And there’s plenty to say, especially after I was able to get a good tour of its systems back at Gamescom, and a peek at its beautiful world. It certainly looks the part, with some of the most gorgeously shimmering water and realistic wave physics I’ve seen. There are spectacular magic effects from player and enemy alike, and vibrant, hyper-realistic lighting.
The world feels unique – with fantasy tropes such as fairies and magic and colossal beasts explored by a character suited and booted like a Victorian, with a Mary Poppins umbrella that lets you float over grand, open landscapes. There’s a decent variety of environments populated by walking trees, giant skulled elks, elephant-esque dinosaurs, and other bizarrely spliced creations. Between the smart outfits, the inventive creature design, and the lush environments, it looks like nothing else.
And that’s important in such a crowded corner of video games. With Valheim and The Forest proving supremely popular in a short space of time, Nightingale needs to quickly stand out – and then stand the test of time. And for that, it needs a gameplay twist as well as pretty visuals.
Thankfully, there are realm cards. Inflexion promises around 50 cards will be available relating to biomes, creatures, resources and more. Together these cards are used as the basis to form procedurally generated realms to explore and in which to gather resources – players will use a biome card (like a desert or forest), a major card and a minor card and the system deals its magic.
It’s a smart way of putting power into the hands of players, while also limiting progression. Need more of a specific resource? Simply use the associated realm card in your next world, with rarer resources requiring rarer cards. Rather than endlessly exploring, players have agency in order to focus on more important things like storytelling, plus customising their character and estate.
Before that, you’ll need to survive. Initially, that means collecting berries to eat, and sticks and rocks to create tools and weapons. Want to cook? You’ll need to make a fire first. Crafting seems remarkably quick and intuitive, with tools created in just a couple of clicks and building parts selected in menus and plopped into the world, with elaborate construction done with ease. It’s also perhaps a little mundane to build the basics considering the magical fantasy setting. Eventually players will take on imposing creatures, but it’ll take a fair bit of busywork to get there, starting with small but vital tools and buildings before the more experimental work can begin.
Then you’ll want to fight off those creatures – and it’s here I have reservations. Nightingale can be played in both first and third-person, but – at least in this hands-off session – its combat just didn’t look satisfying. Melee involves blocking and swinging floaty weapons around like we’re back playing Skyrim in 2011, while gunplay lacks impact and force. Of course, it’s hard to tell without playing it myself and it may be that more interesting weaponry is found later on, but I don’t want to be up against a bullet sponge of a mystical giant with a rifle that feels like a pea shooter. Big numbers from each hit fill the screen but don’t suffice in selling the power fantasy.

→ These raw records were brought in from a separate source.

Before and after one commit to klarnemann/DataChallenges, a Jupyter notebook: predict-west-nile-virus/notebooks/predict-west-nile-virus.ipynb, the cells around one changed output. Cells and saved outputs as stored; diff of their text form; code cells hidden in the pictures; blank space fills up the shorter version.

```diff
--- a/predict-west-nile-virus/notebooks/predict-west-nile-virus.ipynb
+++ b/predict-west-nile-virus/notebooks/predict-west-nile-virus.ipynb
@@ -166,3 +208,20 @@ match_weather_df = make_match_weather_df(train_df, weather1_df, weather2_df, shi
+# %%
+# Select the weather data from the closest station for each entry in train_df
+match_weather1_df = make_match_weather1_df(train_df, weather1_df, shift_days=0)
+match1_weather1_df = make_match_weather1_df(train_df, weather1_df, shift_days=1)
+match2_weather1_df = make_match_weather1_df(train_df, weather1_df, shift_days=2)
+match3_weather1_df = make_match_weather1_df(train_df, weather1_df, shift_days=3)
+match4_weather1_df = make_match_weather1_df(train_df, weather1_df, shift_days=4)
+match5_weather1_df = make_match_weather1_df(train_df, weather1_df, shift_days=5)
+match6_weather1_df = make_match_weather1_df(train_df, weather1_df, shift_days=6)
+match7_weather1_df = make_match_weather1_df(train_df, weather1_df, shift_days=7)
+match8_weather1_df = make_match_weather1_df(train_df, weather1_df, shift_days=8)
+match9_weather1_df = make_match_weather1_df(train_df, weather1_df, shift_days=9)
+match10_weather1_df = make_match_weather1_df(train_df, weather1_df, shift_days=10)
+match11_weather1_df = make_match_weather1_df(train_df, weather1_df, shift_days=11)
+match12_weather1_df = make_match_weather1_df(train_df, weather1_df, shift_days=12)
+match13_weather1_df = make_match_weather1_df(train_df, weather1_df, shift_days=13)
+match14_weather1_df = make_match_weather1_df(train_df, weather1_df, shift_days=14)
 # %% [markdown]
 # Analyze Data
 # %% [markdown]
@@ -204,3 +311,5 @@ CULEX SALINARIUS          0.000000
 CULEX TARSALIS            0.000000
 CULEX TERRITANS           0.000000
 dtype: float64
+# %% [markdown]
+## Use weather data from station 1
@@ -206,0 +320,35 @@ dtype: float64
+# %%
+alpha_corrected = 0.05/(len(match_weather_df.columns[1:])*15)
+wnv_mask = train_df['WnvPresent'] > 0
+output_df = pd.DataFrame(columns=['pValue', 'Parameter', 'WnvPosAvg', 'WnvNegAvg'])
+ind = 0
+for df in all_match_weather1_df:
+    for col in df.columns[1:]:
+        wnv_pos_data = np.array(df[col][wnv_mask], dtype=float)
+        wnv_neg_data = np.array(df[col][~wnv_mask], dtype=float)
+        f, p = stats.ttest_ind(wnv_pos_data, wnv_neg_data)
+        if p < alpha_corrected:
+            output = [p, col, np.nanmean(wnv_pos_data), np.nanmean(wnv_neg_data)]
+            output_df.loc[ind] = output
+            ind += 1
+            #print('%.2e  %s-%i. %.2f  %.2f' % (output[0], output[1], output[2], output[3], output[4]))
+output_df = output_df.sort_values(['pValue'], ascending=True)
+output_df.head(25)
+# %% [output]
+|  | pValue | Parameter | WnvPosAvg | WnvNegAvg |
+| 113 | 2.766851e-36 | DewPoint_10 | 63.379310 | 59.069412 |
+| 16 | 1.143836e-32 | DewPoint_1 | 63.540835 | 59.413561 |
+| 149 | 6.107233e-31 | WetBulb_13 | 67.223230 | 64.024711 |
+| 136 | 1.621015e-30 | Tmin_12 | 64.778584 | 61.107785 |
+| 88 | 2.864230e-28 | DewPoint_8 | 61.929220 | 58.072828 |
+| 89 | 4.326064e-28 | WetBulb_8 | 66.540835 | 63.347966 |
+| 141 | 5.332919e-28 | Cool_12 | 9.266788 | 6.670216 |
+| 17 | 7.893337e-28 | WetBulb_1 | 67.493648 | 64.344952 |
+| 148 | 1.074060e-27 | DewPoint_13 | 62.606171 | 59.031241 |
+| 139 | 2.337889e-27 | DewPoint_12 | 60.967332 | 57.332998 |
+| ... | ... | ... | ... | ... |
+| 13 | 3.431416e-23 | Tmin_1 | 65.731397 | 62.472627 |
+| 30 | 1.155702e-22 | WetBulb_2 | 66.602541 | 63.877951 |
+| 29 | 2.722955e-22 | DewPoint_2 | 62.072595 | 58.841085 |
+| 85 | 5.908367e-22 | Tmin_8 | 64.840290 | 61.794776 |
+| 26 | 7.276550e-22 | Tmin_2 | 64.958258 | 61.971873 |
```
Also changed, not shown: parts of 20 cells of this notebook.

The developers took us through an encounter with a Sun Giant, one of the game’s apex creatures, and it was the variety of options in gameplay that impressed more than actual combat. An elaborate sniping tower was built near the enemy who stood alone in a vast swampy lake, but this was swiftly knocked down once battle commenced. The battle could have been avoided entirely had the giant accepted an offering instead.
This being an enemy with the power of the sun, the giant can blast dazzling rays of light at the player. The heat from these can be used to rise up into the sky with your umbrella and shoot from above, Breath of the Wild-style. Later, some other creatures joined the fray and carnage ensued. The encounter was lengthy, requiring shot accuracy and considered use of the environment. It seems there will be multiple ways of approaching combat, thanks to the crafting system used for buildings, tools, and weapons.

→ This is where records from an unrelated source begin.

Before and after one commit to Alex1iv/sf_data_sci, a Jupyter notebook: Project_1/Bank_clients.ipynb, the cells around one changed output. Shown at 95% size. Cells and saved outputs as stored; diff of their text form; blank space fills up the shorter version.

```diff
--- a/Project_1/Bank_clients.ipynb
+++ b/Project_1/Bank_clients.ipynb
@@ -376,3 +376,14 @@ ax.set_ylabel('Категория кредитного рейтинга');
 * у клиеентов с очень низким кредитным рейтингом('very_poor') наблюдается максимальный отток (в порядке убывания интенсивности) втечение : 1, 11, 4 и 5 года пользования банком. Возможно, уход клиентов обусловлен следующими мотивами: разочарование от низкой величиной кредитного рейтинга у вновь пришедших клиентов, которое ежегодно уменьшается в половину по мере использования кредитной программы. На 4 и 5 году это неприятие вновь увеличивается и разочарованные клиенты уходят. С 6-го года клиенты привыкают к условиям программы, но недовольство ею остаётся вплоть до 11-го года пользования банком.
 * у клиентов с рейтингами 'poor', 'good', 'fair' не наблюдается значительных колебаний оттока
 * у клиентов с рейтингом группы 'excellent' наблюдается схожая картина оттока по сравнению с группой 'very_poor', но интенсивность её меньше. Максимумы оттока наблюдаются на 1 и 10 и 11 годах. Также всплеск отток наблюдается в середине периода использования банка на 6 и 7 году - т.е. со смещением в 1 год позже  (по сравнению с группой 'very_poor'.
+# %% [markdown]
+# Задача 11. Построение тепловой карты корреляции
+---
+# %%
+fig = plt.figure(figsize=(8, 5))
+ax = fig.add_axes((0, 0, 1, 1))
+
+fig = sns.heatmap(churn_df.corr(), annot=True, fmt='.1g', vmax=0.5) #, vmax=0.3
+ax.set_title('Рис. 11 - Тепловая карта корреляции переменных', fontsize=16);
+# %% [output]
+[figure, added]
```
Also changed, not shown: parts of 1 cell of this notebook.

Then it’s back to your estate to build some more and customise your character. There’s an impressive character creator with plentiful, diverse options that’s detailed right down to the eyelashes. Indeed, player expression is important when joining others online for battle and proudly showing off estates, which continue the elegant aesthetic. Want to build more? You’ll need the materials, so back to the realms you go.
Survival game fans will certainly find a compelling loop here and there looks to be huge depth to the crafting system and realm card combinations. Yet I hope such fantastic visual design extends to the gameplay too and it doesn’t get bogged down with lightweight combat and mundane busywork. There’s still time for changes – its early access launch doesn’t roll around until 22nd February. But for now – and for a game about survival – Nightingale needs to lean more heavily into its gaslamp fantasy to ensure it sticks around.
on bbc news
on hindi news
on the news today
on channel 7 news
campo grande news ônibus
campo grande news greve de ônibus
l1 news horário dos ônibus
l1 news ônibus
lago azul news ônibus
news österreich heute
news österreich aktuell
news öffentlicher dienst
news österreich corona
news österreich orf
news österreich heute aktuell
news österreich sport
österreich news krone
öffentlicher dienst news 2023
österreich promi news